§ **Problem**
Search term "residency": please copy every line of the records below that contains it.

§ **Given records**
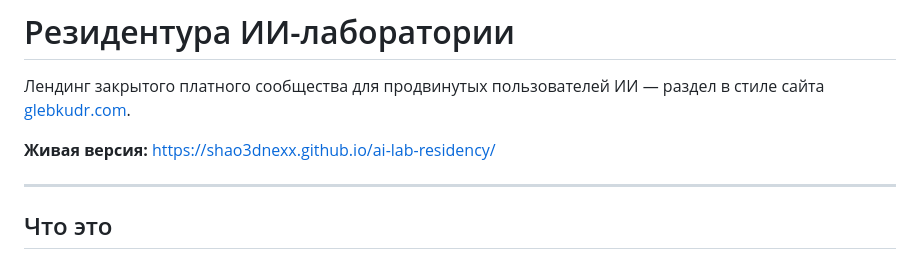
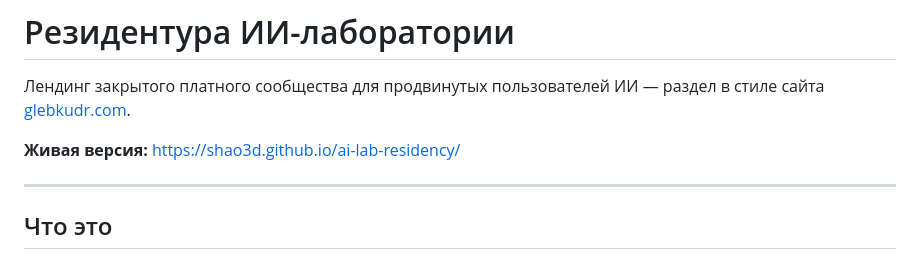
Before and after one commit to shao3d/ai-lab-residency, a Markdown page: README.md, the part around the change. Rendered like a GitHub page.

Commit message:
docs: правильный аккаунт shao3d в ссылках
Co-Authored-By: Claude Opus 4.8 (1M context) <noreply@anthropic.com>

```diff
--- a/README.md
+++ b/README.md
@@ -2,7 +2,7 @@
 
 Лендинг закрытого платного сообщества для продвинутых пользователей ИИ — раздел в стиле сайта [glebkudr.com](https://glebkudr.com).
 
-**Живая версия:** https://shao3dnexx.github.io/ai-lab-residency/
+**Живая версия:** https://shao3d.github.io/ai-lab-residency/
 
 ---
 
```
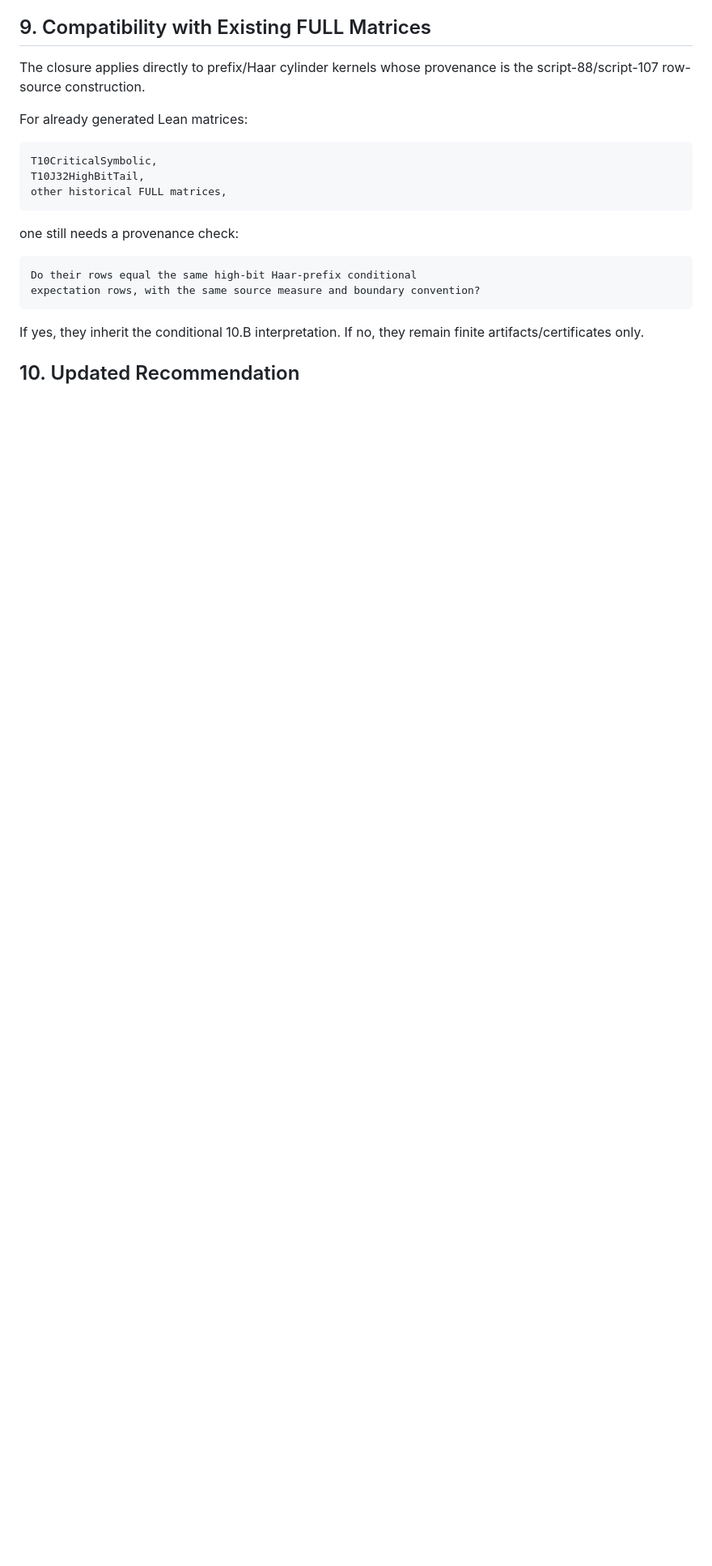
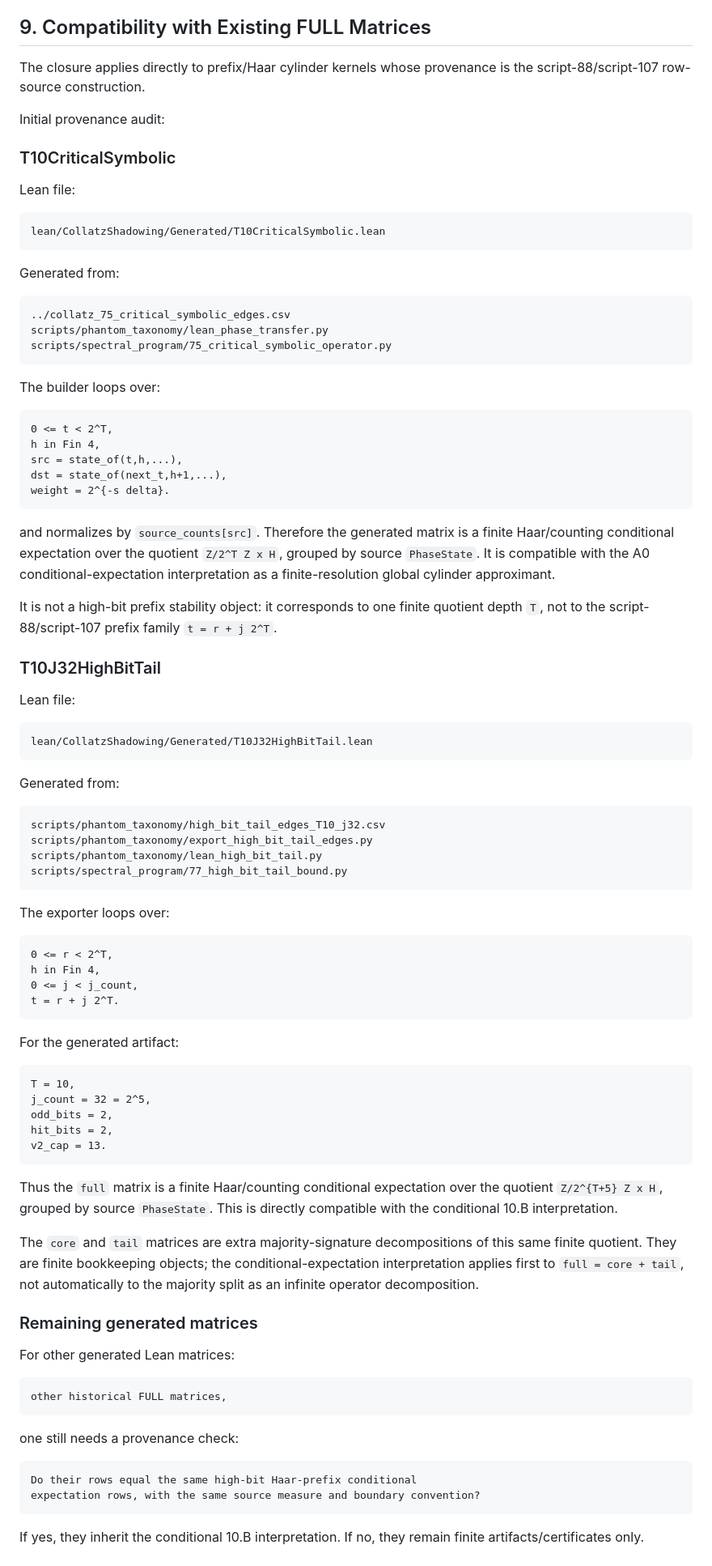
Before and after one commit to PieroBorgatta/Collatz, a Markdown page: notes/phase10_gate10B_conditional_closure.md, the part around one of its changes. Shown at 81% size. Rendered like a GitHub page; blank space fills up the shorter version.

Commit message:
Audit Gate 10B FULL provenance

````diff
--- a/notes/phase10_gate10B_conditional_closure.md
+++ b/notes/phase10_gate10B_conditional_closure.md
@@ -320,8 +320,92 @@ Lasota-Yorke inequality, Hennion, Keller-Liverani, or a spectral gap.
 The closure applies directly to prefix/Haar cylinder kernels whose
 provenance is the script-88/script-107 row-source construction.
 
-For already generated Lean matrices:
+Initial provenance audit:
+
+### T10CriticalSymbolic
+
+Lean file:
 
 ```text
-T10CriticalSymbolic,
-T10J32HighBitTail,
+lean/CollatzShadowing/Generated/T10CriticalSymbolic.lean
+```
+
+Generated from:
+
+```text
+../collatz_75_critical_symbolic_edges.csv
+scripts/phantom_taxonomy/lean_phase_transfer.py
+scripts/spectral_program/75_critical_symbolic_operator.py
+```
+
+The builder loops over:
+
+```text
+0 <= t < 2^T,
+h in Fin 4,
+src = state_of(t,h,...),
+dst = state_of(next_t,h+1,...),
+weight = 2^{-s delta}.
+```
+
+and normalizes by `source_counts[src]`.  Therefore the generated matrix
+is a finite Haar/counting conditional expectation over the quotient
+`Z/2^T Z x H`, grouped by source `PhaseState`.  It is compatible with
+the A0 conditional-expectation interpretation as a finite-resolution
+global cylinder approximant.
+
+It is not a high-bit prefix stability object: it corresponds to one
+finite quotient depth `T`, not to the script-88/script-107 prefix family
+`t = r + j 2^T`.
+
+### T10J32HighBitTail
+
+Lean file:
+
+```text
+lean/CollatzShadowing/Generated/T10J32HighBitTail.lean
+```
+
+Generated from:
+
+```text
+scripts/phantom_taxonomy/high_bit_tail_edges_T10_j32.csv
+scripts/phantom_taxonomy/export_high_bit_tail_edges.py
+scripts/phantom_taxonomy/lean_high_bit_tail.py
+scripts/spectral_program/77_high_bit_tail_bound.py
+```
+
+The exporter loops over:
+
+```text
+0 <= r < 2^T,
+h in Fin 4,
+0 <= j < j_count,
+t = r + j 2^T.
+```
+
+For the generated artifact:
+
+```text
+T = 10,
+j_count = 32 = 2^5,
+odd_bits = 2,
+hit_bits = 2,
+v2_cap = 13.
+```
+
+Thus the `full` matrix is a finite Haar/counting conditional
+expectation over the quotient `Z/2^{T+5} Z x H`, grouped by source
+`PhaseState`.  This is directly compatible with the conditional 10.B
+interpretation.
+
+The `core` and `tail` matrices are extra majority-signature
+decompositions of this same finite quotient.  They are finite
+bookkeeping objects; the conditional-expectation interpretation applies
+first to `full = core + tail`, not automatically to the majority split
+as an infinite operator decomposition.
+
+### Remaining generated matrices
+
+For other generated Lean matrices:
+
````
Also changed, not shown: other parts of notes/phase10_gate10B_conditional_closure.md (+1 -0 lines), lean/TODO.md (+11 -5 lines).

§ **Task output**
Before and after one commit to shao3d/ai-lab-residency, a Markdown page: README.md, the part around the change. Rendered like a GitHub page.
-**Живая версия:** https://shao3dnexx.github.io/ai-lab-residency/
+**Живая версия:** https://shao3d.github.io/ai-lab-residency/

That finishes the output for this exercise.